Are Lunar Eclipses Dangerous? Your Questions Answered About The ‘Super Blood Flower Moon’ This Weekend
On Sunday May 15 and into Monday, 16, 2022 a long total lunar eclipse—a “Blood Moon”—will be visible across North America.
Here’s everything you ever wanted to ask about this major celestial event:
What is a ‘Blood Moon’ eclipse?
It’s a total lunar eclipse, which occurs when the Earth gets precisely between the Sun and a full Moon. During the event the Moon moves into the Earth’s shadow and turns a reddish color for anything from a few minutes to a couple of hours.
Are ‘Blood Moon’ lunar eclipses dangerous?
Is it safe to look at a lunar eclipse? Yes, it is absolutely safe at all times. Eclipse glasses are strictly for solar eclipses! According to NASA all the phases of a lunar eclipse are safe to view, both with your naked eye and through an unfiltered telescope. Observing a total lunar eclipse is no different to looking at the Moon at any other time. It’s arguably even safer because a regular full Moon can give off a lot of glare. Not so a “Blood Moon,” which will likely appear a very dark reddish color on May 15/16, 2022.
Why do we get a ‘Blood Moon?’
During a total lunar eclipse no direct sunlight gets to the lunar surface. The only light that gets through to the Moon’s surface is first filtered by Earth’s atmosphere.
In effect all of Earth’s sunrises and sunsets are projected onto the lunar surface at once. For a whopping 1 hour 24 minutes the Moon will be draped in the same reddish, orangey light that you can see just before sunset here on Earth.
Why is a ‘Blood Moon’ red
A totally eclipsed Moon is actually a reddish, orange and/or copper color—not red!
During the Moon’s long journey through Earth’s shadow on the only light that will reach the lunar surface will first have been filtered through Earth’s atmosphere. The physics is the same as for a sunset or sunrise. Short-wavelength blue light from the Sun hits molecules in Earth’s atmosphere and scatters, but longer-wavelength red and orange light mostly travels right through, striking fewer molecules. So the dominant color of light we’ll see on the Moon for that short time will be red …ish.
In fact, during a lunar eclipse the effect is like thousands of sunrises and sunsets being projected onto the lunar surface.
Is this ‘Blood Moon’ also a supermoon?
Technically, yes, but it’s not going to make any difference to how anyone experiences it. The Moon’s orbit around the Earth is egg-shaped, so during any month it reaches a point where it’s farthest away (apogee) and closest (perigee). When a full Moon falls on or near the date of perigee it can be called a supermoon” and to qualify for that status it has to be “within 90% of its closest approach to Earth in a given orbit” according to astronomer Fred Espenak’s definition.

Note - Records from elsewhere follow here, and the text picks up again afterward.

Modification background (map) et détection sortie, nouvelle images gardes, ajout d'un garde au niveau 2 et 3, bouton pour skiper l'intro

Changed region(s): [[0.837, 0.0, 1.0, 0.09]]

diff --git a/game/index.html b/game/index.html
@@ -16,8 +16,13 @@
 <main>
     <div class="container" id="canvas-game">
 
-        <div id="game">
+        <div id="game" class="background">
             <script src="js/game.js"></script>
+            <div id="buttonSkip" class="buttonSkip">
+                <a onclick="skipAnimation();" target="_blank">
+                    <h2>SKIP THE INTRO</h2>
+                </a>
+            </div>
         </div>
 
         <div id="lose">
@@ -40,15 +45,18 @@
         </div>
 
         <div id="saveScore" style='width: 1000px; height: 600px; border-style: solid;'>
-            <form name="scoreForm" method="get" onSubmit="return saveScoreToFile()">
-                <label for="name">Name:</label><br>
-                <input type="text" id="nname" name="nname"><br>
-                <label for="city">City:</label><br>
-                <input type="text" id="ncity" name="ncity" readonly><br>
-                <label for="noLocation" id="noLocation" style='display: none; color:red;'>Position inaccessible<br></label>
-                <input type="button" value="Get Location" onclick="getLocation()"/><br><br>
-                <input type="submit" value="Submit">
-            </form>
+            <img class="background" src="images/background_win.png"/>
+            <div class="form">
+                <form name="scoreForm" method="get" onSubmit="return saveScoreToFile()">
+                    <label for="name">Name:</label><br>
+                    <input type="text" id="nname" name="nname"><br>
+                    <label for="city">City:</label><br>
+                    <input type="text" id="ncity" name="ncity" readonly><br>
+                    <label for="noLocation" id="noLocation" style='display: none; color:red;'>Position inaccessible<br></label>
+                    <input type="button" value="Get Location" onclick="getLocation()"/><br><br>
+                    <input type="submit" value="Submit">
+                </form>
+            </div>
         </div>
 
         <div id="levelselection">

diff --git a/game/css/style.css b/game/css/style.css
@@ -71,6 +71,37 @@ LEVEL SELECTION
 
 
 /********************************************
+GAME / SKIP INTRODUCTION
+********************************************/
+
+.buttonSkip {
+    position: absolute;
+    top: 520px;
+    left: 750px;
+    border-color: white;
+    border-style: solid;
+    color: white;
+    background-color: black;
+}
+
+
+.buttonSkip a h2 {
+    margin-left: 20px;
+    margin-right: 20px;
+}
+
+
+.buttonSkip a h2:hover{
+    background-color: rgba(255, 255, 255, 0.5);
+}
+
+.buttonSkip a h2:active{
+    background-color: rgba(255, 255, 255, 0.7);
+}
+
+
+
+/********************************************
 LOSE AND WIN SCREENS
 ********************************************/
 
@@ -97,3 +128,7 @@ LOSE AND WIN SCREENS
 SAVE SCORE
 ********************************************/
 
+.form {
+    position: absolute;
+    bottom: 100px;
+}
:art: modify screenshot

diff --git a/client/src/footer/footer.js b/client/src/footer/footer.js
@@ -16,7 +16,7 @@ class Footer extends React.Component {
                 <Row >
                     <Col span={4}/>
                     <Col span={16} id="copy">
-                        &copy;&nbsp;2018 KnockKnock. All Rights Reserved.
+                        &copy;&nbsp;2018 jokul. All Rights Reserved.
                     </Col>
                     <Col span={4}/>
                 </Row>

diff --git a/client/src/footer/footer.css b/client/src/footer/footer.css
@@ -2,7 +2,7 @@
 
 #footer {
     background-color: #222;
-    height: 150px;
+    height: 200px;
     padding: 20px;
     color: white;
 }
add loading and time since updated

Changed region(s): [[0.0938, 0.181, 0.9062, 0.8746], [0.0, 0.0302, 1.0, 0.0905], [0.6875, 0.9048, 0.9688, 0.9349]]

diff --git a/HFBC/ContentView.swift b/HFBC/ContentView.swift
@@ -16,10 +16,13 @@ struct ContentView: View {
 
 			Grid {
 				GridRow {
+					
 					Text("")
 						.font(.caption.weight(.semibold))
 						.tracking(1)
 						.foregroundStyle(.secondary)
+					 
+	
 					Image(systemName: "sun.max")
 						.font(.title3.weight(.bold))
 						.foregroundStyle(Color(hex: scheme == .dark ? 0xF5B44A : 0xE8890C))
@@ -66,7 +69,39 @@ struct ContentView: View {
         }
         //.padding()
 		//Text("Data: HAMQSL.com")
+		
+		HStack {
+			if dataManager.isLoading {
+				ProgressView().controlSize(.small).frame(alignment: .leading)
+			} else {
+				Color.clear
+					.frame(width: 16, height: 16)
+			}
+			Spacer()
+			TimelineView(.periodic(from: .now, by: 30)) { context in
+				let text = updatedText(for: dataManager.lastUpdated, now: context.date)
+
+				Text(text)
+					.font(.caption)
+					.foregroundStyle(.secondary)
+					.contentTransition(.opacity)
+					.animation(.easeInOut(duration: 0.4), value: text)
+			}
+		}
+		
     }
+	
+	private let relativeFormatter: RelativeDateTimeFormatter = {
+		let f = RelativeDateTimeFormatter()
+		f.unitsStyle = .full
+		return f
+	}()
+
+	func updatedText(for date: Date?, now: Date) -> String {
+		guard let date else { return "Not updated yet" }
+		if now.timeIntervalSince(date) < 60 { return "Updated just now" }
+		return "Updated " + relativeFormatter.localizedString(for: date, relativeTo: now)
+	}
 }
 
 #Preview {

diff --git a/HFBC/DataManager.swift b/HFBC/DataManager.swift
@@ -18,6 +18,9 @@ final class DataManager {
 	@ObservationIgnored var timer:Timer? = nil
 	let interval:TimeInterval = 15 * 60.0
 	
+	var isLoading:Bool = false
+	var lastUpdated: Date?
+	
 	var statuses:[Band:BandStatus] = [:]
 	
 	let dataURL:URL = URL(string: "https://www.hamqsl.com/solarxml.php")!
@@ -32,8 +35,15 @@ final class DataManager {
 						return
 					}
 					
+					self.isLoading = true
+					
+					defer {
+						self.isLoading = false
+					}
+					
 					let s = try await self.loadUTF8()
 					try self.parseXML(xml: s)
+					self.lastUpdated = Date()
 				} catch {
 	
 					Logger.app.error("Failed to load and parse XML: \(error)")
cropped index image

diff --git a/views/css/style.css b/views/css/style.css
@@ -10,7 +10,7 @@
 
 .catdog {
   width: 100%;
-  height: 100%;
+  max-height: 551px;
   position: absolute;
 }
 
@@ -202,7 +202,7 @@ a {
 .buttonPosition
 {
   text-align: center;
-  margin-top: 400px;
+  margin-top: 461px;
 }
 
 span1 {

The full “Flower Moon” will be 225,015 miles/362,127 km from Earth on May 16, 2022, so it’s technically a “supermoon,” though the full Moons of June, July and August 2022 are actually closer. The supermoon of July 13 will be the closest supermoon for 2022.
Why is is called a ‘Super Flower Blood Moon Eclipse?’
The “super” is explained above, but the “flower” comes from the fact that May’s full Moon is sometimes called the “Flower Moon.”
What will happen during the ‘Blood Moon’ eclipse?
A total lunar eclipse is really three eclipses in one—and it happens in five acts. The event begins when the full Moon enters the Earth’s outer shadow—its penumbra (a penumbral lunar eclipse). It then begins to enter Earth’s inner shadow—its umbra—and as it does so it begins to turn red (a partial lunar eclipse). Once the whole of the Moon is inside the umbra that’s totality—the Moon will have turned 100% red.
After 84 spectacular minutes of totality the entire event will go into reverse, with the Moon exiting the umbra, then the penumbra.
What is an ‘eclipse season?’
Every 173 days, for between 31 and 37 days, the Moon is lined-up perfectly to intersect the ecliptic—the apparent path of the Sun through our daytime sky and the plane of Earth’s orbit around the Sun. The result, of course, is a short season during which two—and occasionally three—solar and lunar eclipses can occur each two weeks apart.
Disclaimed: I am the editor of WhenIsTheNextEclipse.com
Wishing you clear skies and wide eyes.